In the Supreme Court of India
Civil original jurisdiction
Case No.
Writ petition (Civil) No. 215 of 2005
Common Cause and Anr.
Union of India anr.
Date of Judgement
Decided on March 9th, 2018
Dipak Misra, CJI; Justice A.K Sikri; Justice D. Y Chandrachud; Justice Ashok Bhushan  & Justice A.M Khanwilkar

In the Supreme Court of India Civil original jurisdiction Case No. Writ petition (Civil) No. 215 of 2005 Petitioner Common Cause and Anr. Respondent Union of India anr. Date of Judgement Decided on March 9th, 2018 Bench Dipak Misra, CJI; Justice A.K Sikri; Justice D. Y Chandrachud; Justice Ashok Bhushan  & Justice A.M Khanwilkar


Recognition of human autonomy as an aspect of Article 21 would undoubtedly have a variety of already obvious consequences. The Apex Court’s recent judgment in the Common Cause (A Regd. Society) v. Union of India is an ode to individual autonomy as it has allowed citizens to draw living wills and authorizations from lawyers which would signify a person’s decision to discontinue care if they are in a terminally ill or permanent vegetative state.
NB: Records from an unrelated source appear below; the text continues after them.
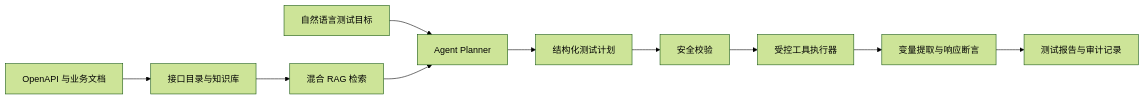
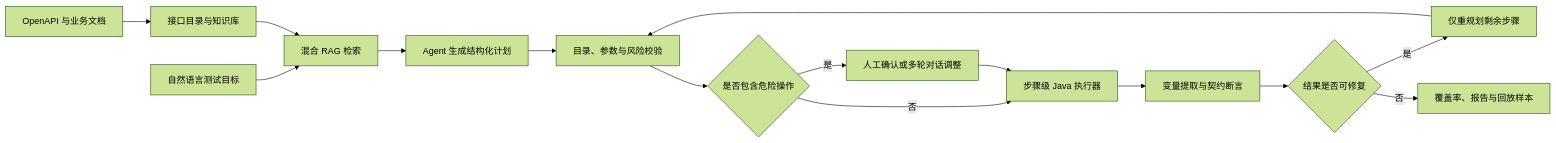
Before and after one commit to Dawdawqaq/api-pilot-agent: the diagram in README.md, drawn with Mermaid (forest theme). The commit also changed other lines of this file and 6 other files, not shown here.

````diff
--- a/README.md
+++ b/README.md
@@ -24,12 +36,17 @@
 ```mermaid
 flowchart LR
-    A[OpenAPI 与业务文档] --> B[接口目录与知识库]
-    U[自然语言测试目标] --> C[Agent Planner]
-    B --> D[混合 RAG 检索]
-    D --> C
-    C --> E[结构化测试计划]
-    E --> F[安全校验]
-    F --> G[受控工具执行器]
-    G --> H[变量提取与响应断言]
-    H --> I[测试报告与审计记录]
+    A["OpenAPI 与业务文档"] --> B["接口目录与知识库"]
+    U["自然语言测试目标"] --> C["混合 RAG 检索"]
+    B --> C
+    C --> D["Agent 生成结构化计划"]
+    D --> E["目录、参数与风险校验"]
+    E --> F{"是否包含危险操作"}
+    F -->|是| G["人工确认或多轮对话调整"]
+    F -->|否| H["步骤级 Java 执行器"]
+    G --> H
+    H --> I["变量提取与契约断言"]
+    I --> J{"结果是否可修复"}
+    J -->|是| K["仅重规划剩余步骤"]
+    K --> E
+    J -->|否| L["覆盖率、报告与回放样本"]
 ```
````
In 2005, a registered NGO filed PIL in the Supreme Court to legalize living will and passive euthanasia under Art.32 of the Indian constitution. Before this, the registered society wrote letters about passive euthanasia to the Ministry of Law and Justice, the Ministry of Health and Family Welfare. The petitioners did not receive a response from the government and therefore filed the PIL. The petitioner’s contended that the right to live with dignity is the privilege of a person before his death so that the privilege to have a dignified death can also be expanded to include it.And that modern technology has developed a condition in which the patient’s life is unnecessarily prolonged and causes pain and anguish to the patient as well as relative.  

Furthermore, the petitioners contended for legalizing living wills whereby a person experiencing chronic pain and distress could write about medical care and allow the family to stop it.


  • Whether the right to die includes Article 21 of the Constitution which guarantees the right to life?
  • Whether passive euthanasia on a patient’s will to die should be allowed?
  • Whether there’s any difference in active euthanasia and passive euthanasia?
  • Whether a person has the right to refuse medical care, including removal from life-saving equipment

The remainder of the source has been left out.